The small community of Baxter, Minnesota already has a Wal-Mart discount store, but now a Minneapolis developer wants to build a bigger one. The Assistant Manager at the current Wal-Mart told a reporter he doesn’t know about the proposed supercenter, but the bigger store is certain to close down the existing Wal-Mart in Baxter. The Brainerd Daily Dispatch reported this week that developer Central Lakes Properties wants to build an enormous, 207,502 s.f. Wal-Mart supercenter and gas station near highway 371. The developer apparently has to convert forest land into a Wal-Mart to get this project done. The Baxter Planning and Zoning Commission will take up the conditional use permit on February 11th. As is often the case with supercenters these days, a citizen’s group, the Coalition for Responsible Development (CRD) is planning to oppose the project before the P&Z. According to the Daily Dispatch story, CRD says a Wal-Mart Super Center will shut down smaller, family-run businesses, and result in no net gain in jobs. CRD says Wal-Mart revenues don’t stay in local banks and they don’t do business with other local businesses. “We need to support what we have now, as far as businesses that are locally owned, independent, and the backbone of community we live in,” said one CRD member. The City Planner in Baxter told the newspaper that if the developer meets the zoning code requirements, the city is in no position to deny the superstore concept.
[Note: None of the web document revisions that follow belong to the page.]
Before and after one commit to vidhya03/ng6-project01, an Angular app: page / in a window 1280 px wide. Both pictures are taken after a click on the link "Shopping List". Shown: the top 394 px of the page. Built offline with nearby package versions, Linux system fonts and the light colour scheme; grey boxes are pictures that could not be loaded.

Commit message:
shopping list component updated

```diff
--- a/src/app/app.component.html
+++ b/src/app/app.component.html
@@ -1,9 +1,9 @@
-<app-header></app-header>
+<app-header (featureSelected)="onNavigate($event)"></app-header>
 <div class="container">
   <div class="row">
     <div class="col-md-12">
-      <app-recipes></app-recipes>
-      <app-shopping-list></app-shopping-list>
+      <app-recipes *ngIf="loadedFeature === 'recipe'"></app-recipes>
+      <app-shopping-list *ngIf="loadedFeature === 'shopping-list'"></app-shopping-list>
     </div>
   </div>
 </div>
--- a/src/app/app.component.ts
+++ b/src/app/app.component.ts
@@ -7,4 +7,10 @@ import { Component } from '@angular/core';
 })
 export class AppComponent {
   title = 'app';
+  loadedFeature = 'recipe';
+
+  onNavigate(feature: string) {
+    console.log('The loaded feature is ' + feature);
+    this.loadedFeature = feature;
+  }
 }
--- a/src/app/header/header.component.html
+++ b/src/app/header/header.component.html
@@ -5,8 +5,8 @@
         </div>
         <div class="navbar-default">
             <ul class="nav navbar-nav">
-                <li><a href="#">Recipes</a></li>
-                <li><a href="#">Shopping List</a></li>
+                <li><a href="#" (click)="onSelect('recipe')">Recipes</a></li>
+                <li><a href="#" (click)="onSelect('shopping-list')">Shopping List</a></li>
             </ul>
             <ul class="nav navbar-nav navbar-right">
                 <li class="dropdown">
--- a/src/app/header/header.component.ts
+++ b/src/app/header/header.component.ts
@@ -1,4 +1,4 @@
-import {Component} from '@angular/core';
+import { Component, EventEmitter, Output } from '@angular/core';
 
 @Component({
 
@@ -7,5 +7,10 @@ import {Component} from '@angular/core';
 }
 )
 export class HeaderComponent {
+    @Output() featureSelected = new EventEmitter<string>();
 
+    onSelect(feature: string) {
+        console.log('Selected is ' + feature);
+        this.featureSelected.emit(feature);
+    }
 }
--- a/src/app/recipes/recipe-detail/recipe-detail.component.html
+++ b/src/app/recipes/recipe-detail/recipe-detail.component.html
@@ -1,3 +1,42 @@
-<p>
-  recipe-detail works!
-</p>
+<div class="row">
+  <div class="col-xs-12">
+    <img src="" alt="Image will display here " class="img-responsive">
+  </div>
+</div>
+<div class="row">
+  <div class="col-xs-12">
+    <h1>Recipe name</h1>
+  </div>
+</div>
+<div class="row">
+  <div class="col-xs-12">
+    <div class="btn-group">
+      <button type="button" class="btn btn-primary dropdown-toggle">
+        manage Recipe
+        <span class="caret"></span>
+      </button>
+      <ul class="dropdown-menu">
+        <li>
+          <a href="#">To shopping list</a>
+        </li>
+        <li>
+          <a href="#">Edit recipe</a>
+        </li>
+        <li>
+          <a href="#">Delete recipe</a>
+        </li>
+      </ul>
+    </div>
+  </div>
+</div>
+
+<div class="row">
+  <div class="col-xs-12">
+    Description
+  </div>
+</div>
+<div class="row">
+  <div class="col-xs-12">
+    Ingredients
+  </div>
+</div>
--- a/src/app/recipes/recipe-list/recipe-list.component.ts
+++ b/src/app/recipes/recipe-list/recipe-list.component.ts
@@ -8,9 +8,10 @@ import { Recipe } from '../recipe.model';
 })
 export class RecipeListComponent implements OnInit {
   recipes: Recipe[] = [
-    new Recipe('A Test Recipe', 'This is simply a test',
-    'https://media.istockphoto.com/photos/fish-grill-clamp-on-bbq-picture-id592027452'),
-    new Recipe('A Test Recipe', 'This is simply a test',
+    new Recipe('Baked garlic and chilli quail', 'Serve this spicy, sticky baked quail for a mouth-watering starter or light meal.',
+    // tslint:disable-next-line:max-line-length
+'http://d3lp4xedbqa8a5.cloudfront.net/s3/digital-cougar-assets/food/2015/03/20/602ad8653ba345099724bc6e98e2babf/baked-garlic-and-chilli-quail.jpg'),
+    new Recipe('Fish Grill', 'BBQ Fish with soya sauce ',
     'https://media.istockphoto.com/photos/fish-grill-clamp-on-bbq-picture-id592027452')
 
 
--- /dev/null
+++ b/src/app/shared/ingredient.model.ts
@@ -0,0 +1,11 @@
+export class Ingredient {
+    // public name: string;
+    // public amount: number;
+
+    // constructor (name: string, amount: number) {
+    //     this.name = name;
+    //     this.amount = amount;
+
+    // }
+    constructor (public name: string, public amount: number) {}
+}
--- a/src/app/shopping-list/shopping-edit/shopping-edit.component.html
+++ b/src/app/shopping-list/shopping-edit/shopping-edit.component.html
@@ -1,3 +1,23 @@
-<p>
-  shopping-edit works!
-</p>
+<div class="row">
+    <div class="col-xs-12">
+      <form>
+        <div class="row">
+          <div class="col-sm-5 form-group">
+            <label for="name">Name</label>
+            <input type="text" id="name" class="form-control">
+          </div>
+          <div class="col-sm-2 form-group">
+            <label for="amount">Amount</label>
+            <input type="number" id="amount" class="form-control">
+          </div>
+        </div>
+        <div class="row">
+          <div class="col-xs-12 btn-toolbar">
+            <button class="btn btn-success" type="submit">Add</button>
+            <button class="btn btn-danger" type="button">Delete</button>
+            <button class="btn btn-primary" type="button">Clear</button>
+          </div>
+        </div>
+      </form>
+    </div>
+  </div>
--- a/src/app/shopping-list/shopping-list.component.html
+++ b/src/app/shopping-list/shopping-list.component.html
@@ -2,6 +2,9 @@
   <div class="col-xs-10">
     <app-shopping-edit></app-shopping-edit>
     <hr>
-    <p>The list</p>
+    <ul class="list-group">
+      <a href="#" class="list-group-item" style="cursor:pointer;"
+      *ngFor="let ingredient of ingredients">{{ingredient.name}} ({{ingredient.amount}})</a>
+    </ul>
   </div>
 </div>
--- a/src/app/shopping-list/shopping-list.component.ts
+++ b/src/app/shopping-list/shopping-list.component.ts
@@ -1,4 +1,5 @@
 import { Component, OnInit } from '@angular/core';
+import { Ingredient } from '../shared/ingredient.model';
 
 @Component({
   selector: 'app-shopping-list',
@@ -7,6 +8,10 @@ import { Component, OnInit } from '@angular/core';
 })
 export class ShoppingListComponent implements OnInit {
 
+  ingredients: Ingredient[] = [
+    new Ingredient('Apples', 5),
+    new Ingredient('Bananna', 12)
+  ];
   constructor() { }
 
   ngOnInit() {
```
In other words, conditional use permits are automatic in Baxter. Often, citizen’s groups encounter this kind of “passive zoning” approach by local officials, who exude a “done deal” attitude when talking to residents. The reality is that there are often many site-related issues, such a traffic, impact on surrounding properties, incompatibility with the comprehensive plan, etc. that are legitimate issues to raise during hearings, and in legal appeals. Often citizens have to fight not only the developer, but the city’s passive or active support for developers. And if push comes to shove, residents always have their first amendment rights to challenge any permit in court, delaying Wal-Mart by as much as a year.
Last year at this time, Wal-Mart had 3 “dark stores” available for lease in Minnesota. The Baxter proposal is how these dark stores are created. Wal-Mart is sytematically closing down its discount stores across America, state after state. In Minnesota, they had 228,312 s.f. of empty stores as of last February. Local officials mistakenly believe that a new building going up must mean jobs, but in the case of Baxter, the new Wal-Mart adds another grocery store to the local trade area, and other existing groceries will close. The economic impact on Baxter could be a loss of jobs and revenues, since the local stores spend more of their money right in Baxter. When the newspaper went to ask the developer and Wal-Mart what would happen to the existing Wal-Mart in Baxter, both were unavailable for comment.